A new museum consists of a series of haunting displays chronicling
the bloody communist purges of the 1930s - an aggressive campaign to eliminate
encounter of revolutionaries. During the campaign, intellectuals were arrested
and put on trial, sent to Siberian labour camps or shot. Mongolia lost top
writers, scientists and thinkers.
The museum was inspired by the former Prime Minister P. Genden, who was
executed in Moscow by the KGB in 1937 for refusing Stalin's orders to carry out
the purge. The museum is now run by his daughter. The walls of the ground floor
carry the names of 20,000 souls. A yellow dot by the name signifies that the

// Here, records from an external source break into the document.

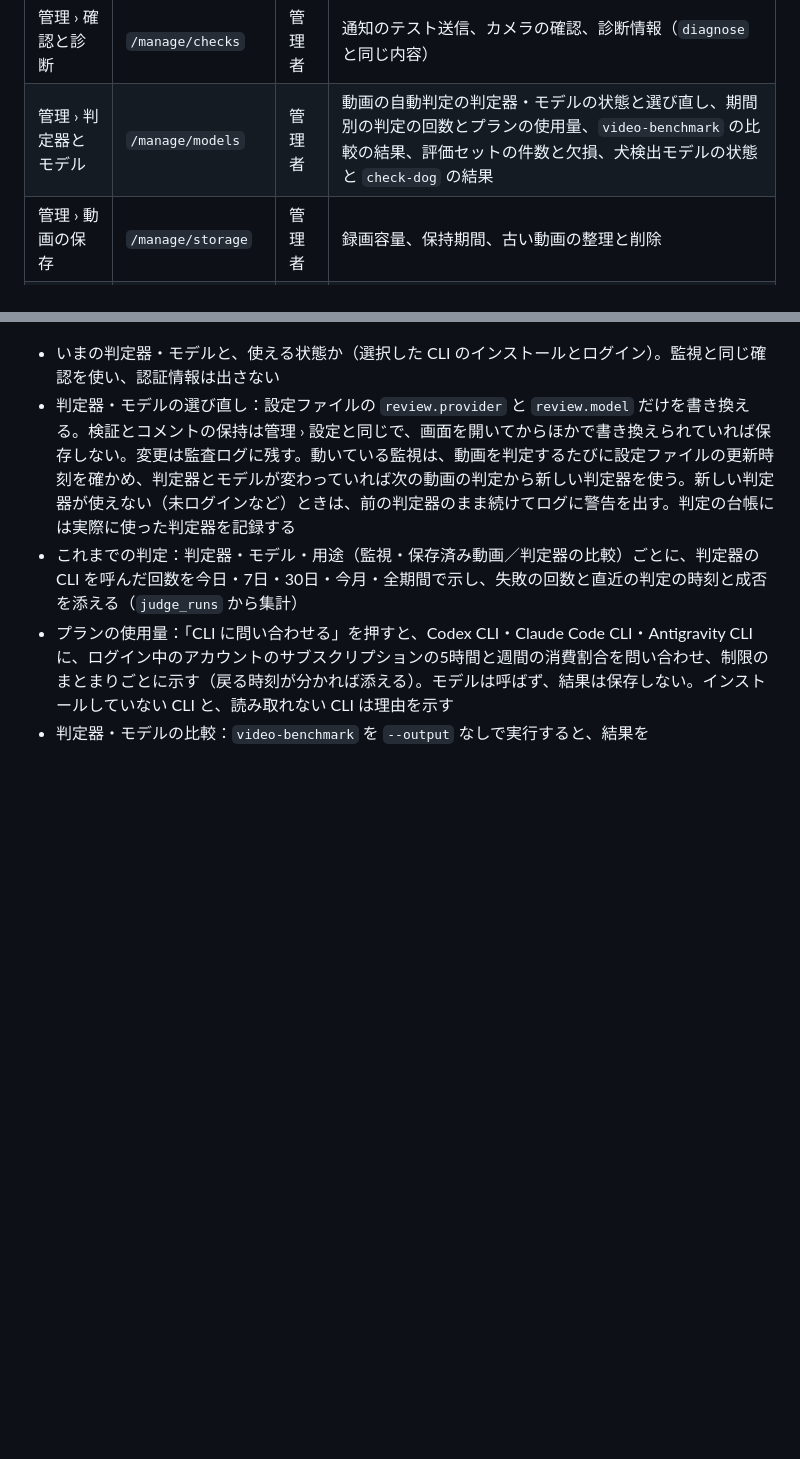
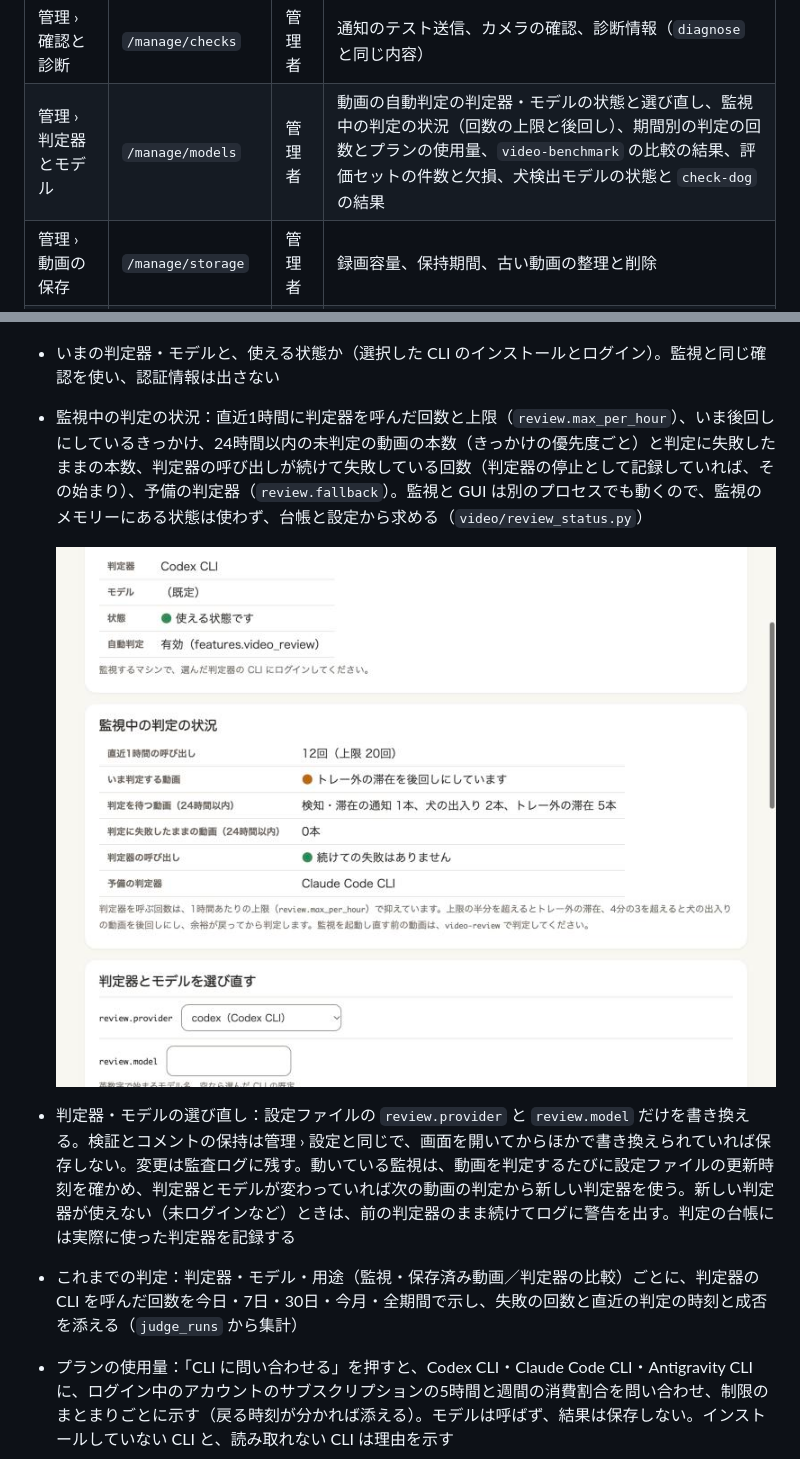
Before and after one commit to ysakae/poop-detector, a Markdown page: docs/screens.md, 2 parts joined by grey strips. Drawn GitHub-style; pictures changed too: docs/images/label-gui-review-status.jpg (added); blank space fills up the shorter version.

Commit message:
feat: 管理の画面に、監視中の判定の状況を示す (#158)
回数の上限や後回しが効いているかを確かめられるよう、
管理 › 判定器とモデルに、直近1時間の呼び出しの回数と上限、
後回しにしているきっかけ、未判定と失敗のままの動画の本数、
判定器の呼び出しが続けて失敗している回数、予備の判定器を出す。
監視と GUI は別のプロセスでも動くので、台帳と設定から求める。

Refs #152

```diff
--- a/docs/screens.md
+++ b/docs/screens.md
@@ -30,7 +30,7 @@ GUI の画面の配置と遷移、CLI に残す操作をまとめます（Issue
 | 管理 › 範囲の登録 | `/manage/areas` | 管理者 | 映像の上に多角形を描き、監視範囲と基準画像（監視が止まっているとき）・トレー外の範囲・サークルの床面を登録する |
 | 管理 › 設定 | `/manage/settings` | 管理者 | 設定ファイルの項目の確認と変更（確認してから保存、直前の設定に戻す）、接続情報の有無 |
 | 管理 › 確認と診断 | `/manage/checks` | 管理者 | 通知のテスト送信、カメラの確認、診断情報（`diagnose` と同じ内容） |
-| 管理 › 判定器とモデル | `/manage/models` | 管理者 | 動画の自動判定の判定器・モデルの状態と選び直し、期間別の判定の回数とプランの使用量、`video-benchmark` の比較の結果、評価セットの件数と欠損、犬検出モデルの状態と `check-dog` の結果 |
+| 管理 › 判定器とモデル | `/manage/models` | 管理者 | 動画の自動判定の判定器・モデルの状態と選び直し、監視中の判定の状況（回数の上限と後回し）、期間別の判定の回数とプランの使用量、`video-benchmark` の比較の結果、評価セットの件数と欠損、犬検出モデルの状態と `check-dog` の結果 |
 | 管理 › 動画の保存 | `/manage/storage` | 管理者 | 録画容量、保持期間、古い動画の整理と削除 |
 | 管理 › 書き出しとバックアップ | `/manage/export` | 管理者 | 期間を選んだ確定記録の CSV、印刷用の集計（`/manage/export/summary`）、バックアップの作成、復元の案内 |
 | 管理 › ユーザー | `/manage/users` | 管理者 | 検索、役割の変更、無効化・有効化、パスキー復旧メール |
@@ -112,6 +112,10 @@ CLI の `test-notification`・`check-camera`・`diagnose` と同じ処理を、
 ![管理 › 判定器とモデル（人工のデータ）](images/label-gui-models.jpg)
 
 - いまの判定器・モデルと、使える状態か（選択した CLI のインストールとログイン）。監視と同じ確認を使い、認証情報は出さない
+- 監視中の判定の状況：直近1時間に判定器を呼んだ回数と上限（`review.max_per_hour`）、いま後回しにしているきっかけ、24時間以内の未判定の動画の本数（きっかけの優先度ごと）と判定に失敗したままの本数、判定器の呼び出しが続けて失敗している回数（判定器の停止として記録していれば、その始まり）、予備の判定器（`review.fallback`）。監視と GUI は別のプロセスでも動くので、監視のメモリーにある状態は使わず、台帳と設定から求める（`video/review_status.py`）
+
+  ![監視中の判定の状況（人工のデータ）](images/label-gui-review-status.jpg)
+
 - 判定器・モデルの選び直し：設定ファイルの `review.provider` と `review.model` だけを書き換える。検証とコメントの保持は管理 › 設定と同じで、画面を開いてからほかで書き換えられていれば保存しない。変更は監査ログに残す。動いている監視は、動画を判定するたびに設定ファイルの更新時刻を確かめ、判定器とモデルが変わっていれば次の動画の判定から新しい判定器を使う。新しい判定器が使えない（未ログインなど）ときは、前の判定器のまま続けてログに警告を出す。判定の台帳には実際に使った判定器を記録する
 - これまでの判定：判定器・モデル・用途（監視・保存済み動画／判定器の比較）ごとに、判定器の CLI を呼んだ回数を今日・7日・30日・今月・全期間で示し、失敗の回数と直近の判定の時刻と成否を添える（`judge_runs` から集計）
 - プランの使用量：「CLI に問い合わせる」を押すと、Codex CLI・Claude Code CLI・Antigravity CLI に、ログイン中のアカウントのサブスクリプションの5時間と週間の消費割合を問い合わせ、制限のまとまりごとに示す（戻る時刻が分かれば添える）。モデルは呼ばず、結果は保存しない。インストールしていない CLI と、読み取れない CLI は理由を示す
```
Also changed, not shown: docs/architecture.md (+1 -1 lines), docs/video.md (+1 -0 lines), 8 other files.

deceased was a monk, red means a communist and blue means a civilian.